On the surface, Lamar’s win is an amazing achievement for African-American musicians – more specifically, hip-hop artists. However, was this prize granted to Lamar to simply reward him and, in turn, spread the important societal messages his music evokes, or was it to aid the Pulitzer community itself?
As described by the Pulitzer jurors, Lamar’s album is “a virtuosic song collection unified by its vernacular authenticity and rhythmic dynamism that offers affecting vignettes capturing the complexity of modern African-American life.”

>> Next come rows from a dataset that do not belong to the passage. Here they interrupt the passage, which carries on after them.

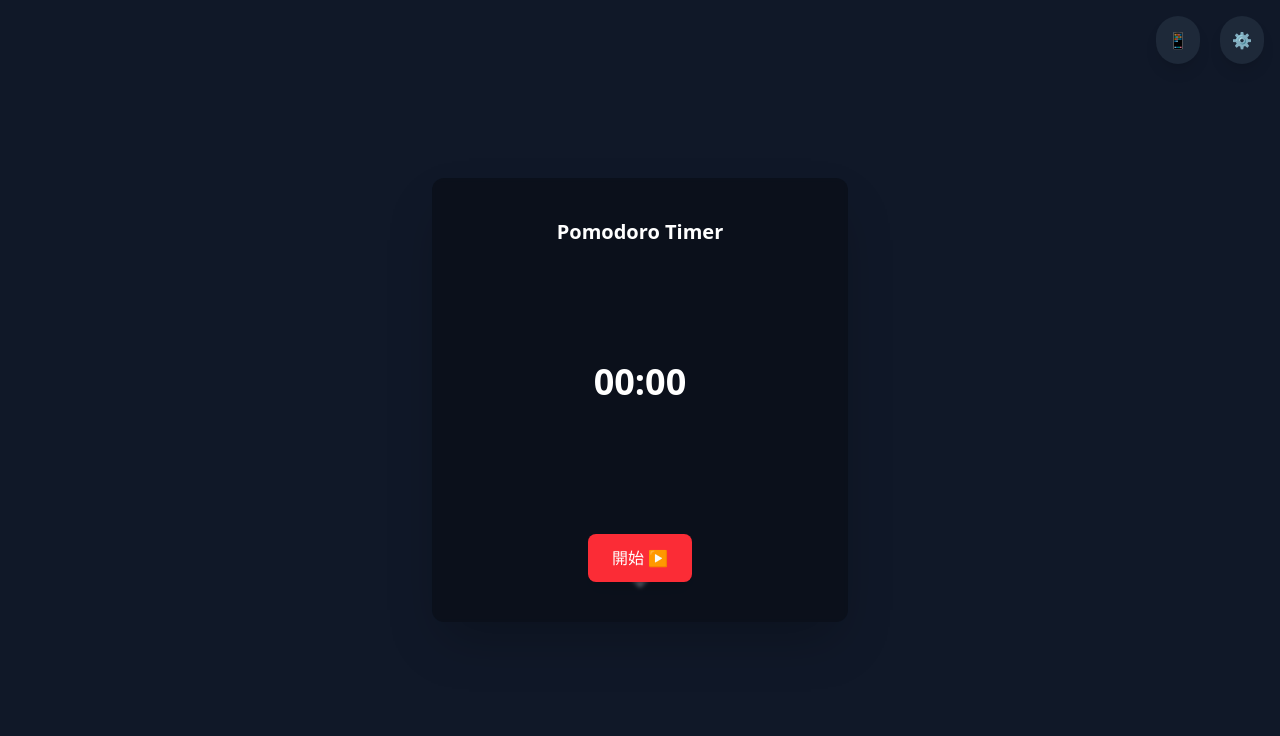
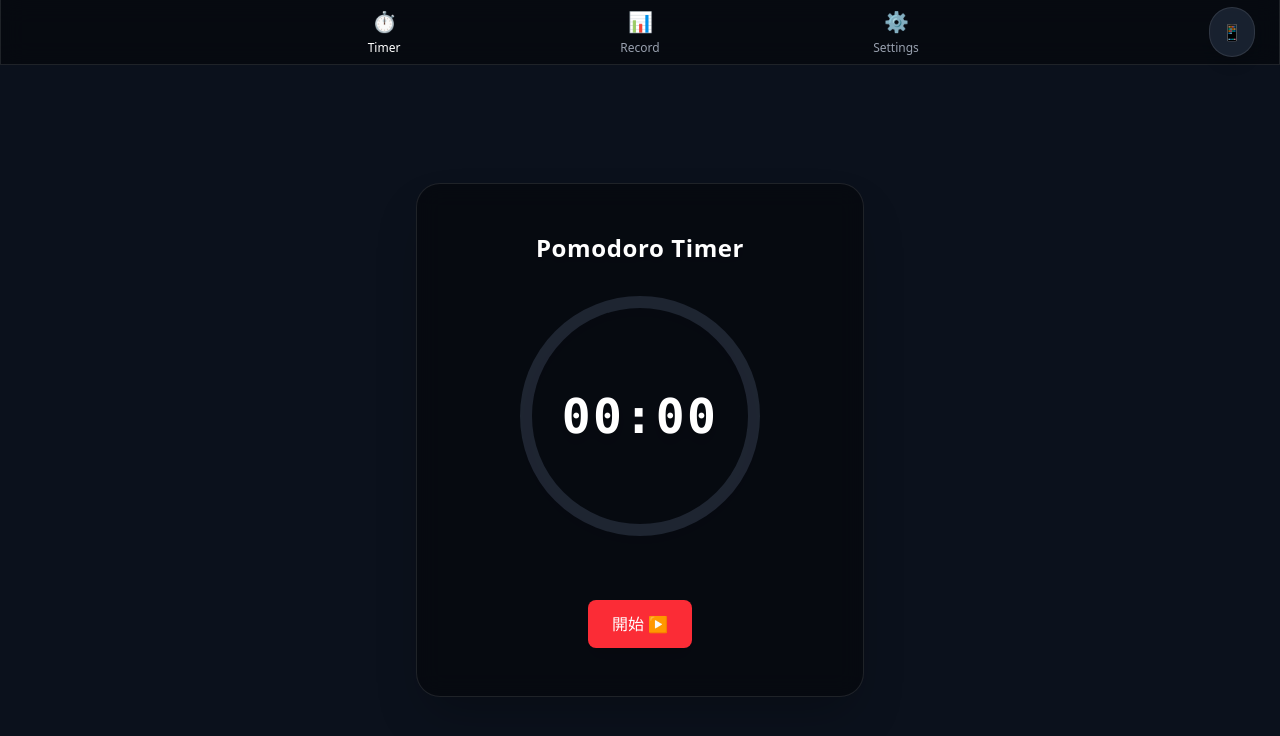
Before and after one commit to Nu424/yopomo, a React (Vite) app: page / in a window 1280 px wide. Shown: the top 736 px of the page. Built offline with nearby package versions, Linux system fonts and the light colour scheme.

Commit message:
feat(gen): デザインをおしゃれにしてもらった

```diff
--- a/src/components/SettingsForm.tsx
+++ b/src/components/SettingsForm.tsx
@@ -34,8 +34,6 @@ const SettingsForm: React.FC = () => {
 
   return (
     <div className="space-y-6">
-      <h1 className="text-2xl font-bold">設定</h1>
-
       {/* 作業時BGM設定 */}
       <div className="space-y-2">
         <h2 className="text-lg font-medium">作業時のBGM</h2>
--- /dev/null
+++ b/src/components/TabBar.tsx
@@ -0,0 +1,56 @@
+import React from 'react';
+
+type TabType = 'timer' | 'record' | 'settings';
+
+interface TabBarProps {
+  currentTab: TabType;
+  onTabChange: (tab: TabType) => void;
+  action?: React.ReactNode;
+}
+
+const TabBar: React.FC<TabBarProps> = ({ currentTab, onTabChange, action }) => {
+  return (
+    <div className="fixed bottom-0 left-0 w-full z-50 glass border-t border-white/10 md:top-0 md:bottom-auto md:border-t-0 md:border-b">
+      <div className="relative flex justify-around items-center h-16 max-w-screen-md mx-auto">
+        <button
+          onClick={() => onTabChange('timer')}
+          className={`flex flex-col items-center justify-center w-full h-full transition-colors duration-200 ${
+            currentTab === 'timer' ? 'text-white' : 'text-gray-400 hover:text-gray-200'
+          }`}
+        >
+          <span className="text-xl mb-1">⏱️</span>
+          <span className="text-xs font-medium">Timer</span>
+        </button>
+
+        <button
+          onClick={() => onTabChange('record')}
+          className={`flex flex-col items-center justify-center w-full h-full transition-colors duration-200 ${
+            currentTab === 'record' ? 'text-white' : 'text-gray-400 hover:text-gray-200'
+          }`}
+        >
+          <span className="text-xl mb-1">📊</span>
+          <span className="text-xs font-medium">Record</span>
+        </button>
+
+        <button
+          onClick={() => onTabChange('settings')}
+          className={`flex flex-col items-center justify-center w-full h-full transition-colors duration-200 ${
+            currentTab === 'settings' ? 'text-white' : 'text-gray-400 hover:text-gray-200'
+          }`}
+        >
+          <span className="text-xl mb-1">⚙️</span>
+          <span className="text-xs font-medium">Settings</span>
+        </button>
+      </div>
+
+      {/* Action Button for Desktop (placed on the right side of the bar) */}
+      {action && (
+        <div className="hidden md:flex absolute right-6 top-1/2 -translate-y-1/2 z-50">
+          {action}
+        </div>
+      )}
+    </div>
+  );
+};
+
+export default TabBar;
--- a/src/components/TimerCircle.tsx
+++ b/src/components/TimerCircle.tsx
@@ -19,26 +19,38 @@ const TimerCircle: React.FC<TimerCircleProps> = ({ total, remaining, colorClass
   const displayTime = `${minutes.toString().padStart(2, '0')}:${seconds.toString().padStart(2, '0')}`;
 
   return (
-    <div className="flex flex-col items-center justify-center">
+    <div className="flex flex-col items-center justify-center filter drop-shadow-xl">
       <div className="relative inline-flex items-center justify-center">
         <svg
           height={radius * 2}
           width={radius * 2}
           className="transform -rotate-90"
         >
+          {/* Background circle */}
+          <circle
+            stroke="currentColor"
+            fill="transparent"
+            strokeWidth={strokeWidth}
+            r={normalizedRadius}
+            cx={radius}
+            cy={radius}
+            className="text-gray-700/50"
+          />
+          {/* Progress circle */}
           <circle
             stroke="currentColor"
             fill="transparent"
             strokeWidth={strokeWidth}
             strokeDasharray={`${circumference} ${circumference}`}
             style={{ strokeDashoffset }}
+            strokeLinecap="round"
             r={normalizedRadius}
             cx={radius}
             cy={radius}
             className={`${colorClass} transition-all duration-1000`}
           />
         </svg>
-        <div className="absolute text-4xl font-bold">{displayTime}</div>
+        <div className="absolute text-5xl font-bold tracking-wider font-mono drop-shadow-md">{displayTime}</div>
       </div>
     </div>
   );
--- a/src/index.css
+++ b/src/index.css
@@ -4,10 +4,18 @@
 
 @layer components {
     .glass {
-        @apply bg-black/30;
-        backdrop-filter: blur(2px);
+        @apply bg-black/40 border border-white/10;
+        backdrop-filter: blur(12px);
     }
-    .snap-y {
-      scroll-behavior: smooth;
+
+    /* Custom scrollbar for webkit */
+    ::-webkit-scrollbar {
+        width: 8px;
+    }
+    ::-webkit-scrollbar-track {
+        @apply bg-gray-900;
+    }
+    ::-webkit-scrollbar-thumb {
+        @apply bg-gray-700 rounded-full hover:bg-gray-600;
     }
 }
--- a/src/pages/PomodoroPage.tsx
+++ b/src/pages/PomodoroPage.tsx
@@ -12,6 +12,9 @@ import YouTubeBackground, { type YouTubePlayerRef } from '../components/YouTubeB
 import RecordList from '../components/RecordList';
 import SettingsForm from '../components/SettingsForm';
 import YouTubeEmbed from '../components/YouTubeEmbed';
+import TabBar from '../components/TabBar';
+
+type TabType = 'timer' | 'record' | 'settings';
 
 const PomodoroPage: React.FC = () => {
   const {
@@ -37,6 +40,9 @@ const PomodoroPage: React.FC = () => {
 
   const { addRecord } = useRecordStore();
 
+  // Tab state
+  const [activeTab, setActiveTab] = useState<TabType>('timer');
+
   // Picture-in-Picture
   const { isSupported: pipSupported, isOpen: pipOpen, error: pipError, pipWindow, openPiP, closePiP } = usePictureInPicture();
 
@@ -48,9 +54,6 @@ const PomodoroPage: React.FC = () => {
 
   // Chime management
   const [hasPlayedWarningChime, setHasPlayedWarningChime] = useState(false);
-
-  // Settings sidebar control
-  const [showSettings, setShowSettings] = useState(false);
 
   // Error message state
   const [errorMessage, setErrorMessage] = useState('');
@@ -90,8 +93,6 @@ const PomodoroPage: React.FC = () => {
   const { videoId } = useYouTubeEmbed(currentUrl);
 
   // chime.wavのURLを、場合に応じて変更する
-  // 開発中は、/src/assets/chime.wav を使用する
-  // https://xxx.github.ioの場合、/assets/chime.wav を使用する
   const isGitHubPages = window.location.hostname.includes('github.io');
   const chimeUrl = isGitHubPages ? '/yopomo/assets/chime.wav' : '/src/assets/chime.wav';
 
@@ -290,11 +291,6 @@ const PomodoroPage: React.FC = () => {
   // Determine color class based on mode
   const colorClass = mode === 'work' ? 'text-red-500' : 'text-green-500';
 
-  // Toggle settings sidebar
-  const toggleSettings = () => {
-    setShowSettings(!showSettings);
-  };
-
   // Handle PiP interaction
   const handlePipInteraction = () => {
     setPipHasInteracted(true);
@@ -307,41 +303,43 @@ const PomodoroPage: React.FC = () => {
     }
   }, [pipOpen]);
 
-  return (
-    <div className="relative min-h-screen">
-      {/* Settings sidebar */}
-      <div className={`fixed top-0 right-0 h-full w-full md:w-80 bg-gray-800 z-40 transition-transform duration-300 overflow-auto ${showSettings ? 'translate-x-0' : 'translate-x-full'}`}>
-        <div className="p-4">
-          <div className="flex justify-between items-center mb-4">
-            <h2 className="text-xl font-bold">設定</h2>
-            <button
-              onClick={toggleSettings}
-              className="p-2 rounded-full hover:bg-gray-700"
-            >
-              ✕
-            </button>
-          </div>
-          <SettingsForm />
-        </div>
-      </div>
-
-      {/* Settings button */}
-      <button
-        onClick={toggleSettings}
-        className="fixed top-4 right-4 z-50 bg-gray-800 p-3 rounded-full shadow-lg hover:bg-gray-700"
-      >
-        ⚙️
-      </button>
-
-      {/* PiP button */}
-      {pipSupported && (
+  // Common PiP button component
+  const pipButton = pipSupported && (
     <button
       onClick={pipOpen ? closePiP : () => openPiP()}
-          className="fixed top-4 right-20 z-50 bg-gray-800 p-3 rounded-full shadow-lg hover:bg-gray-700"
+      className="bg-gray-800/80 backdrop-blur-sm p-3 rounded-full shadow-lg hover:bg-gray-700/80 transition-all border border-white/10"
+      title={pipOpen ? "PiPを終了" : "PiPモード"}
     >
       {pipOpen ? '🔗' : '📱'}
     </button>
+  );
+
+  return (
+    <div className="relative min-h-screen bg-gray-900 text-white overflow-hidden">
+      {/* Background Video Layer */}
+      <div className="fixed inset-0 z-0">
+        {!pipOpen && videoId && (
+          <YouTubeBackground
+            ref={youtubePlayerRef}
+            videoId={videoId}
+            playing={isRunning}
+            startTime={getStartTime()}
+          />
         )}
+        {/* Overlay - Darker for non-timer tabs */}
+        <div
+          className={`absolute inset-0 transition-colors duration-500 ${
+            activeTab === 'timer' ? 'bg-black/30' : 'bg-black/80'
+          }`}
+        />
+      </div>
+
+      {/* Main Content Area */}
+      <div className="relative z-10 h-screen flex flex-col">
+        {/* Header Area for PiP button - Mobile Only */}
+        <div className="absolute top-4 right-4 z-50 flex gap-2 md:hidden">
+           {pipButton}
+        </div>
 
         {/* PiP error message */}
         {pipError && (
@@ -350,30 +348,25 @@ const PomodoroPage: React.FC = () => {
           </div>
         )}
 
-      {/* Page content with snap scroll */}
-      <div className="h-screen snap-y snap-mandatory overflow-auto">
-        {/* Timer section */}
-        <section className="snap-start h-screen flex items-center justify-center bg-gray-900 text-white relative">
-          <div className="relative w-full max-w-md px-4">
-            {!pipOpen && videoId && (
-              <YouTubeBackground
-                ref={youtubePlayerRef}
-                videoId={videoId}
-                playing={isRunning}
-                startTime={getStartTime()}
-              />
-            )}
+        {/* Content Container - Padded for TabBar */}
+        <div className="flex-1 overflow-auto pb-20 md:pt-20 md:pb-0">
+          <div className="max-w-screen-md mx-auto h-full px-4">
 
-            <div className="relative z-20 flex flex-col items-center justify-center glass rounded-xl shadow-2xl py-10 px-6">
-              <h1 className="text-xl font-bold mb-4">
+            {/* Timer View */}
+            {activeTab === 'timer' && (
+              <div className="h-full flex flex-col items-center justify-center">
+                 <div className="w-full max-w-md flex flex-col items-center justify-center glass rounded-3xl shadow-2xl py-12 px-8 border border-white/10">
+                  <h1 className="text-2xl font-bold mb-8 tracking-wide drop-shadow-lg">
                     {mode === 'work' ? '作業中' : mode === 'break' ? '休憩中' : 'Pomodoro Timer'}
                   </h1>
 
+                  <div className="mb-8">
                     <TimerCircle
                       total={mode === 'work' ? workDuration * 60 : breakDuration * 60}
                       remaining={remaining}
                       colorClass={colorClass}
                     />
+                  </div>
 
                   <TimerControls
                     onStart={handleStart}
@@ -383,7 +376,7 @@ const PomodoroPage: React.FC = () => {
                   />
 
                   {errorMessage && (
-                <div className="mt-4 p-3 bg-red-500/20 border border-red-500/50 rounded-lg text-red-200 text-sm text-center backdrop-blur-sm">
+                    <div className="mt-4 p-3 bg-red-500/20 border border-red-500/50 rounded-lg text-red-200 text-sm text-center backdrop-blur-sm animate-pulse">
                       {errorMessage}
                     </div>
                   )}
@@ -391,30 +384,44 @@ const PomodoroPage: React.FC = () => {
                   {mode !== 'stopped' && (
                     <button
                       onClick={handleSwitchMode}
-                  className="mt-4 text-sm text-gray-300 hover:text-white"
+                      className="mt-6 text-sm text-gray-300 hover:text-white transition-colors underline decoration-dotted underline-offset-4"
                     >
                       {mode === 'work' ? '休憩モードに切替' : '作業モードに切替'}
                     </button>
                   )}
                 </div>
+              </div>
+            )}
 
-            {/* Scroll indicator */}
-            <div className="absolute bottom-8 left-1/2 transform -translate-x-1/2 flex flex-col items-center text-gray-400">
-              <span className="mb-2">記録を表示</span>
-              <svg className="animate-bounce w-6 h-6" fill="none" stroke="currentColor" viewBox="0 0 24 24" xmlns="http://www.w3.org/2000/svg">
-                <path strokeLinecap="round" strokeLinejoin="round" strokeWidth={2} d="M19 14l-7 7m0 0l-7-7m7 7V3" />
-              </svg>
+            {/* Record View */}
+            {activeTab === 'record' && (
+              <div className="py-8 min-h-full">
+                <h2 className="text-2xl font-bold mb-8 text-center sticky top-0 z-20 py-4 bg-transparent backdrop-blur-md rounded-xl">ポモドーロ記録</h2>
+                <div className="glass rounded-xl p-4 md:p-6 shadow-xl">
+                  <RecordList />
                 </div>
               </div>
-        </section>
+            )}
 
-        {/* Record section */}
-        <section className="snap-start min-h-screen flex flex-col items-center bg-gray-900 text-white py-16 px-4">
-          <div className="w-full max-w-4xl">
-            <h2 className="text-2xl font-bold mb-8 text-center">ポモドーロ記録</h2>
-            <RecordList />
+            {/* Settings View */}
+            {activeTab === 'settings' && (
+              <div className="py-8 min-h-full">
+                <h2 className="text-2xl font-bold mb-8 text-center sticky top-0 z-20 py-4 bg-transparent backdrop-blur-md rounded-xl">設定</h2>
+                <div className="glass rounded-xl p-6 shadow-xl max-w-2xl mx-auto">
+                   <SettingsForm />
                 </div>
-        </section>
+              </div>
+            )}
+
+          </div>
+        </div>
+
+        {/* Tab Navigation - Pass PiP button as action for PC */}
+        <TabBar
+          currentTab={activeTab}
+          onTabChange={setActiveTab}
+          action={pipButton}
+        />
       </div>
 
       {/* PiP Portal */}
```
Lines whose indentation alone changed are shown as unchanged.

The jurors accurately illustrate the strong societal impact the tracks on “DAMN.” provide. However, did they completely ignore Lamar’s 2015 album “To Pimp a Butterfly” or, pretty much, his entire rap career? Through music he has preached about the struggles of being “pimped out” by the industry, racial tensions and overall has produced politically charged statements. However, it is better late than never Lamar gets recognized for the way his music manifests a deeper message and thought within the listener.
Honesty, Kendrick Lamar did not need this Pulitzer Prize to prove himself or further his career. Yes, this is a great honor; however, besides being a bona fide resume builder, this prize is a bigger win for the Pulitzer community than Lamar. In the grand scale of things, the Pulitzer prize for music goes unnoticed as each year passes. Now that the Pulitzer Prize has associated its name with a Grammy Award-winning rapper, and the news of this being spread across all media outlets, people are suddenly aware of this prize, or maybe the Pulitzer itself, for the first time.